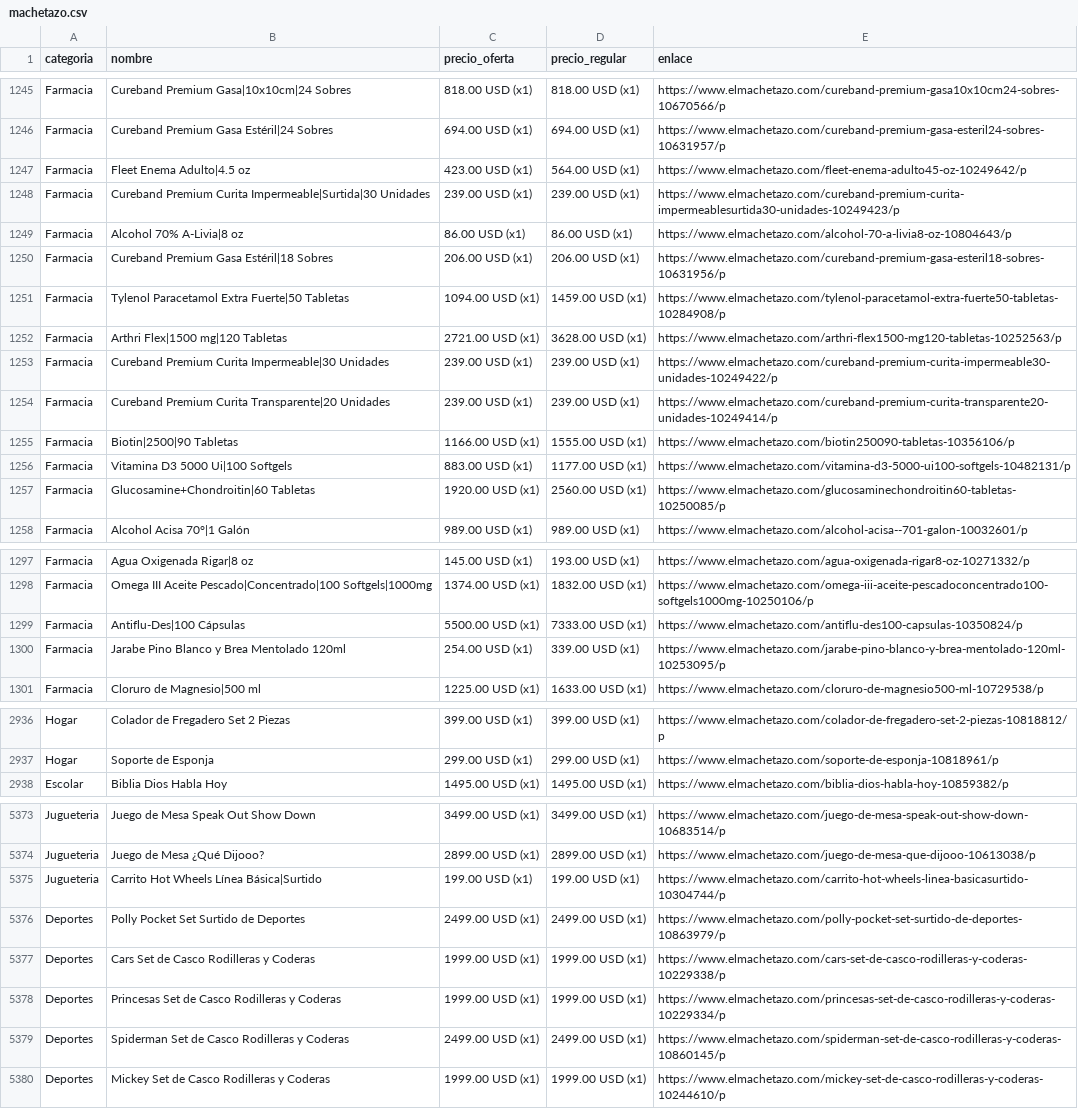
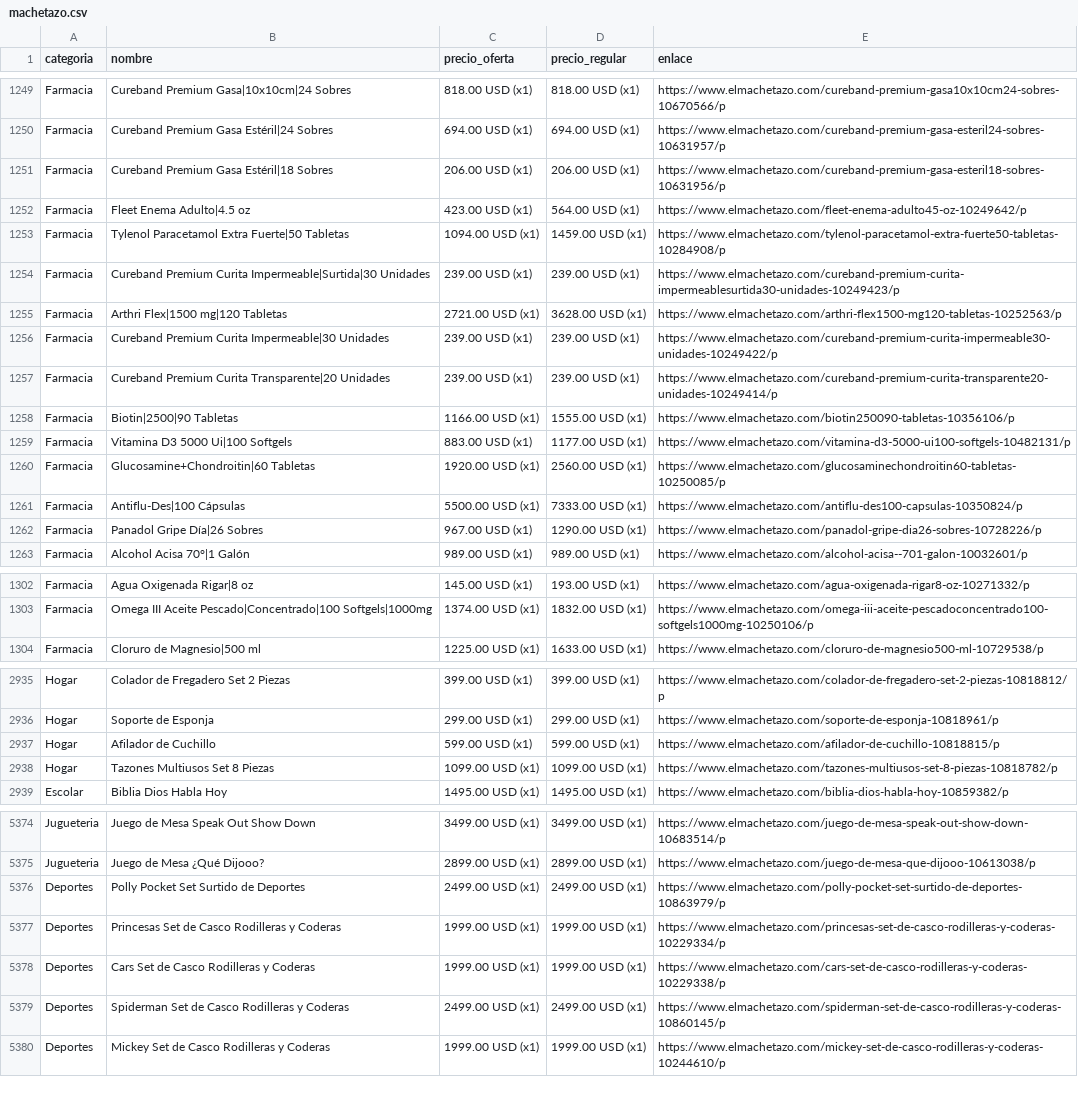
Before and after one commit to wayan-gg/precios, a CSV file: data/machetazo.csv, drawn as a sheet; only a part is shown, gaps mark what is left out; the diff covers the shown part only.

```diff
--- a/data/machetazo.csv
+++ b/data/machetazo.csv
@@ -1246,7 +1250,6 @@ Farmacia,Cureband Premium Gasa|10x10cm|24 Sobres,818.00 USD (x1),818.00 USD (x1)
 Farmacia,Cureband Premium Gasa Estéril|24 Sobres,694.00 USD (x1),694.00 USD (x1),https://www.elmachetazo.com/cureband-premium-gasa-esteril24-sobres-10631957/p
-Farmacia,Fleet Enema Adulto|4.5 oz,423.00 USD (x1),564.00 USD (x1),https://www.elmachetazo.com/fleet-enema-adulto45-oz-10249642/p
-Farmacia,Cureband Premium Curita Impermeable|Surtida|30 Unidades,239.00 USD (x1),239.00 USD (x1),https://www.elmachetazo.com/cureband-premium-curita-impermeablesurtida30-unidades-10249423/p
-Farmacia,Alcohol 70% A-Livia|8 oz,86.00 USD (x1),86.00 USD (x1),https://www.elmachetazo.com/alcohol-70-a-livia8-oz-10804643/p
 Farmacia,Cureband Premium Gasa Estéril|18 Sobres,206.00 USD (x1),206.00 USD (x1),https://www.elmachetazo.com/cureband-premium-gasa-esteril18-sobres-10631956/p
+Farmacia,Fleet Enema Adulto|4.5 oz,423.00 USD (x1),564.00 USD (x1),https://www.elmachetazo.com/fleet-enema-adulto45-oz-10249642/p
 Farmacia,Tylenol Paracetamol Extra Fuerte|50 Tabletas,1094.00 USD (x1),1459.00 USD (x1),https://www.elmachetazo.com/tylenol-paracetamol-extra-fuerte50-tabletas-10284908/p
+Farmacia,Cureband Premium Curita Impermeable|Surtida|30 Unidades,239.00 USD (x1),239.00 USD (x1),https://www.elmachetazo.com/cureband-premium-curita-impermeablesurtida30-unidades-10249423/p
 Farmacia,Arthri Flex|1500 mg|120 Tabletas,2721.00 USD (x1),3628.00 USD (x1),https://www.elmachetazo.com/arthri-flex1500-mg120-tabletas-10252563/p
@@ -1257,2 +1260,4 @@ Farmacia,Vitamina D3 5000 Ui|100 Softgels,883.00 USD (x1),1177.00 USD (x1),https
 Farmacia,Glucosamine+Chondroitin|60 Tabletas,1920.00 USD (x1),2560.00 USD (x1),https://www.elmachetazo.com/glucosaminechondroitin60-tabletas-10250085/p
+Farmacia,Antiflu-Des|100 Cápsulas,5500.00 USD (x1),7333.00 USD (x1),https://www.elmachetazo.com/antiflu-des100-capsulas-10350824/p
+Farmacia,Panadol Gripe Día|26 Sobres,967.00 USD (x1),1290.00 USD (x1),https://www.elmachetazo.com/panadol-gripe-dia26-sobres-10728226/p
 Farmacia,Alcohol Acisa 70°|1 Galón,989.00 USD (x1),989.00 USD (x1),https://www.elmachetazo.com/alcohol-acisa--701-galon-10032601/p
@@ -1298,4 +1303,2 @@ Farmacia,Agua Oxigenada Rigar|8 oz,145.00 USD (x1),193.00 USD (x1),https://www.e
 Farmacia,Omega III Aceite Pescado|Concentrado|100 Softgels|1000mg,1374.00 USD (x1),1832.00 USD (x1),https://www.elmachetazo.com/omega-iii-aceite-pescadoconcentrado100-softgels1000mg-10250106/p
-Farmacia,Antiflu-Des|100 Cápsulas,5500.00 USD (x1),7333.00 USD (x1),https://www.elmachetazo.com/antiflu-des100-capsulas-10350824/p
-Farmacia,Jarabe Pino Blanco y Brea Mentolado 120ml,254.00 USD (x1),339.00 USD (x1),https://www.elmachetazo.com/jarabe-pino-blanco-y-brea-mentolado-120ml-10253095/p
 Farmacia,Cloruro de Magnesio|500 ml,1225.00 USD (x1),1633.00 USD (x1),https://www.elmachetazo.com/cloruro-de-magnesio500-ml-10729538/p
@@ -2938,2 +2937,4 @@ Hogar,Colador de Fregadero Set 2 Piezas,399.00 USD (x1),399.00 USD (x1),https://
 Hogar,Soporte de Esponja,299.00 USD (x1),299.00 USD (x1),https://www.elmachetazo.com/soporte-de-esponja-10818961/p
+Hogar,Afilador de Cuchillo,599.00 USD (x1),599.00 USD (x1),https://www.elmachetazo.com/afilador-de-cuchillo-10818815/p
+Hogar,Tazones Multiusos Set 8 Piezas,1099.00 USD (x1),1099.00 USD (x1),https://www.elmachetazo.com/tazones-multiusos-set-8-piezas-10818782/p
 Escolar,Biblia Dios Habla Hoy,1495.00 USD (x1),1495.00 USD (x1),https://www.elmachetazo.com/biblia-dios-habla-hoy-10859382/p
@@ -5376,6 +5377,5 @@ Jugueteria,Juego de Mesa Speak Out Show Down,3499.00 USD (x1),3499.00 USD (x1),h
 Jugueteria,Juego de Mesa ¿Qué Dijooo?,2899.00 USD (x1),2899.00 USD (x1),https://www.elmachetazo.com/juego-de-mesa-que-dijooo-10613038/p
-Jugueteria,Carrito Hot Wheels Línea Básica|Surtido,199.00 USD (x1),199.00 USD (x1),https://www.elmachetazo.com/carrito-hot-wheels-linea-basicasurtido-10304744/p
 Deportes,Polly Pocket Set Surtido de Deportes,2499.00 USD (x1),2499.00 USD (x1),https://www.elmachetazo.com/polly-pocket-set-surtido-de-deportes-10863979/p
-Deportes,Cars Set de Casco Rodilleras y Coderas,1999.00 USD (x1),1999.00 USD (x1),https://www.elmachetazo.com/cars-set-de-casco-rodilleras-y-coderas-10229338/p
 Deportes,Princesas Set de Casco Rodilleras y Coderas,1999.00 USD (x1),1999.00 USD (x1),https://www.elmachetazo.com/princesas-set-de-casco-rodilleras-y-coderas-10229334/p
+Deportes,Cars Set de Casco Rodilleras y Coderas,1999.00 USD (x1),1999.00 USD (x1),https://www.elmachetazo.com/cars-set-de-casco-rodilleras-y-coderas-10229338/p
 Deportes,Spiderman Set de Casco Rodilleras y Coderas,2499.00 USD (x1),2499.00 USD (x1),https://www.elmachetazo.com/spiderman-set-de-casco-rodilleras-y-coderas-10860145/p
```
Also changed, not shown: 14 added rows, 14 removed rows, 3 moved rows and 4 edited cells elsewhere in this file, data/elrey.csv, data/riba_smith.csv, 2 other files.
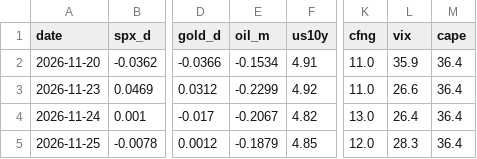
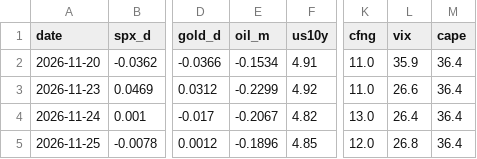
Before and after one commit to maxim91136/3kings, a CSV file: data/barometer.csv, drawn as a sheet; only a part is shown, gaps mark what is left out; the diff names each change by its address in the sheet, - before the commit and + after, or states it on an @@ line.

```diff
--- a/data/barometer.csv
+++ b/data/barometer.csv
-E5 (oil_m): -0.1879
+E5 (oil_m): -0.1896
-L5 (vix): 28.3
+L5 (vix): 26.8
```
Also changed, not shown: data/elite.csv, data/elite_home.csv, 7 other files.
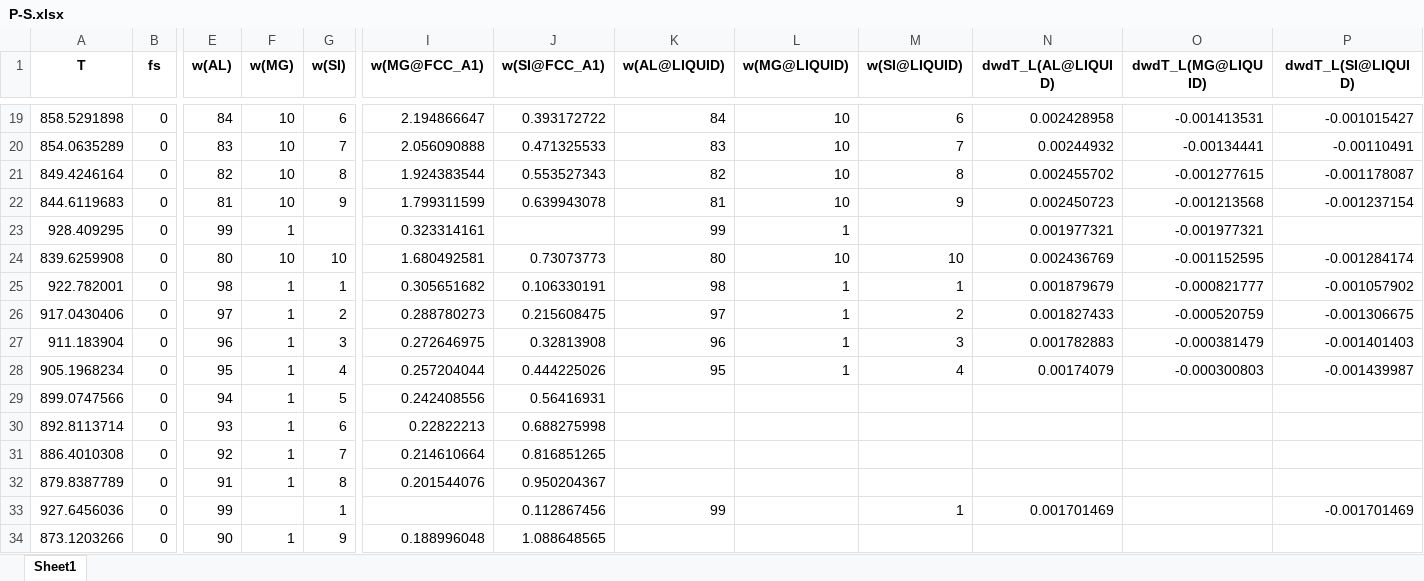
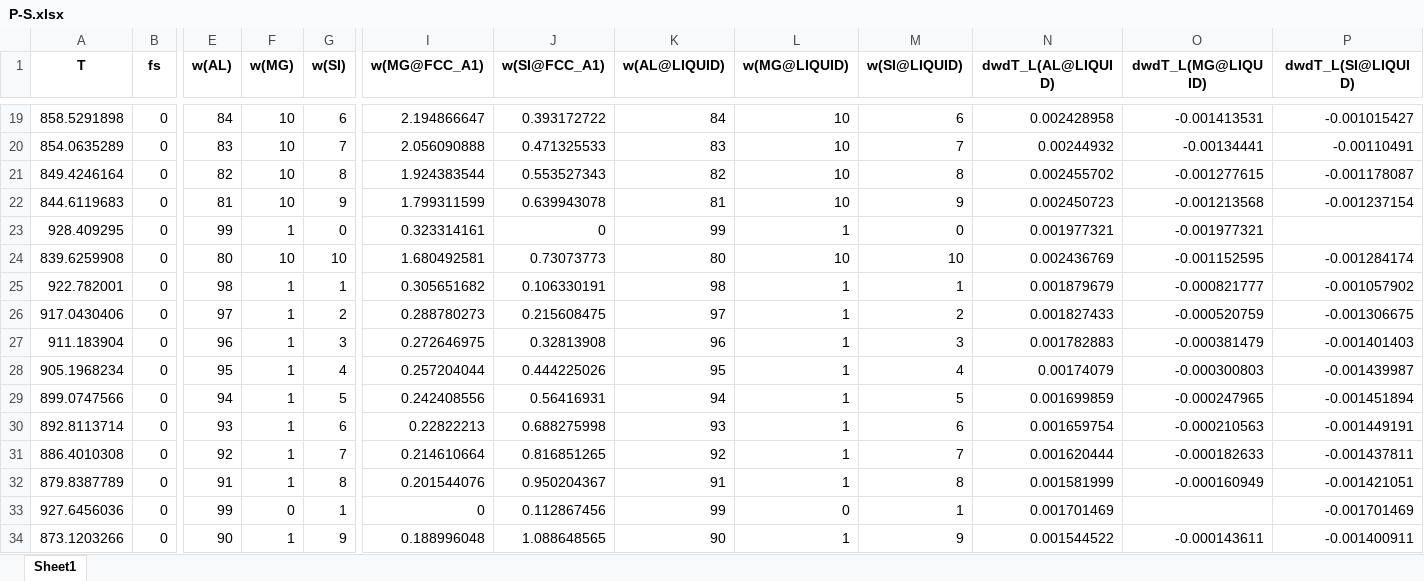
Before and after one commit to JunHuaBai96/ThermoQ, an Excel workbook: Example/Extract Pandat Results/P-S.xlsx, sheet Sheet1, drawn as a sheet; only a part is shown, gaps mark what is left out; values as stored, in another font and other column widths than the file's, no borders; the diff covers the shown part only; the diff names each change by its address in the sheet, - before the commit and + after, or states it on an @@ line.

Commit message:
Update20260323
1. Composition space (batch)（成分空间·批量）
数据来源：Lever（P 行）、Scheil（P-S 行）、All（P 与 P-S 各取至多「最大行数」后拼接）；All 需 P、Ts、P-S、Ts-S 齐全。
导出：Save CSV / Save Excel (interpolated batch) 在三元体系下对缺失 Q/P/Beta 做 Newton 角点填充；并按来源自动筛列（Lever↔ΔT 与 Lever 列；Scheil↔ΔTs 与 Scheil 列；All↔全部）。
X/Y/Z：按各元素在表中的平均含量排序，认定 X、Y、Z（Z 为主组元）。
已取消：批量页 Save Excel (cleaned + batch)，不再与液相线 dwdT/1/dwdT 清洗表合并导出。
Quantity (Z) = 全部 / All：对每个数值列依次输出 4 种图（2D Heatmap、3D Static、3D GIF、Plotly）到输出目录；单选某一 Z 时仍只出当前 Visualization 类型。
多语言：batch 区文案随 Help → Language 更新。
2. 液相线「清洗并填充」（Plot Liquidus Vectors 等）
角点 Newton 改为近零、均匀三点（不锁死 1/2/3 wt%）；1/dwdT_L 按各组元 w 轴、固定其余成分分组插值 + bfill/ffill，减轻行顺序影响；导出清洗 Excel 与绘图共用同一套 _liquidus_clean_fill_dataframe。

```diff
--- a/Example/Extract Pandat Results/P-S.xlsx (sheet Sheet1)
+++ b/Example/Extract Pandat Results/P-S.xlsx (sheet Sheet1)
-G23 (w(SI)): (empty)
+G23 (w(SI)): 0
-J23 (w(SI@FCC_A1)): (empty)
+J23 (w(SI@FCC_A1)): 0
-M23 (w(SI@LIQUID)): (empty)
+M23 (w(SI@LIQUID)): 0
-K29 (w(AL@LIQUID)): (empty)
+K29 (w(AL@LIQUID)): 94
-L29:L32 (w(MG@LIQUID)): (empty)
+L29:L32 (w(MG@LIQUID)): 1
-M29 (w(SI@LIQUID)): (empty)
+M29 (w(SI@LIQUID)): 5
-N29 (dwdT_L(AL@LIQUID)): (empty)
+N29 (dwdT_L(AL@LIQUID)): 0.001699859
-O29 (dwdT_L(MG@LIQUID)): (empty)
+O29 (dwdT_L(MG@LIQUID)): -0.000247965
-P29 (dwdT_L(SI@LIQUID)): (empty)
+P29 (dwdT_L(SI@LIQUID)): -0.001451894
-K30 (w(AL@LIQUID)): (empty)
+K30 (w(AL@LIQUID)): 93
-M30 (w(SI@LIQUID)): (empty)
+M30 (w(SI@LIQUID)): 6
-N30 (dwdT_L(AL@LIQUID)): (empty)
+N30 (dwdT_L(AL@LIQUID)): 0.001659754
-O30 (dwdT_L(MG@LIQUID)): (empty)
+O30 (dwdT_L(MG@LIQUID)): -0.000210563
-P30 (dwdT_L(SI@LIQUID)): (empty)
+P30 (dwdT_L(SI@LIQUID)): -0.001449191
-K31 (w(AL@LIQUID)): (empty)
+K31 (w(AL@LIQUID)): 92
-M31 (w(SI@LIQUID)): (empty)
+M31 (w(SI@LIQUID)): 7
-N31 (dwdT_L(AL@LIQUID)): (empty)
+N31 (dwdT_L(AL@LIQUID)): 0.001620444
-O31 (dwdT_L(MG@LIQUID)): (empty)
+O31 (dwdT_L(MG@LIQUID)): -0.000182633
-P31 (dwdT_L(SI@LIQUID)): (empty)
+P31 (dwdT_L(SI@LIQUID)): -0.001437811
-K32 (w(AL@LIQUID)): (empty)
+K32 (w(AL@LIQUID)): 91
-M32 (w(SI@LIQUID)): (empty)
+M32 (w(SI@LIQUID)): 8
-N32 (dwdT_L(AL@LIQUID)): (empty)
+N32 (dwdT_L(AL@LIQUID)): 0.001581999
-O32 (dwdT_L(MG@LIQUID)): (empty)
+O32 (dwdT_L(MG@LIQUID)): -0.000160949
-P32 (dwdT_L(SI@LIQUID)): (empty)
+P32 (dwdT_L(SI@LIQUID)): -0.001421051
-F33 (w(MG)): (empty)
+F33 (w(MG)): 0
-I33 (w(MG@FCC_A1)): (empty)
+I33 (w(MG@FCC_A1)): 0
-L33 (w(MG@LIQUID)): (empty)
+L33 (w(MG@LIQUID)): 0
-K34 (w(AL@LIQUID)): (empty)
+K34 (w(AL@LIQUID)): 90
-L34 (w(MG@LIQUID)): (empty)
+L34 (w(MG@LIQUID)): 1
-M34 (w(SI@LIQUID)): (empty)
+M34 (w(SI@LIQUID)): 9
-N34 (dwdT_L(AL@LIQUID)): (empty)
+N34 (dwdT_L(AL@LIQUID)): 0.001544522
-O34 (dwdT_L(MG@LIQUID)): (empty)
+O34 (dwdT_L(MG@LIQUID)): -0.000143611
-P34 (dwdT_L(SI@LIQUID)): (empty)
+P34 (dwdT_L(SI@LIQUID)): -0.001400911
```
Also changed, not shown: 72 edited cells elsewhere in this sheet, Example/Extract Pandat Results/P.xlsx, Example/Extract Pandat Results/Ts-S.xlsx, 23 other files.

Work to be completed: Please show, exactly as written, every line above that contains the word "elsewhere".

Finished exercise:
Also changed, not shown: 14 added rows, 14 removed rows, 3 moved rows and 4 edited cells elsewhere in this file, data/elrey.csv, data/riba_smith.csv, 2 other files.
Also changed, not shown: 72 edited cells elsewhere in this sheet, Example/Extract Pandat Results/P.xlsx, Example/Extract Pandat Results/Ts-S.xlsx, 23 other files.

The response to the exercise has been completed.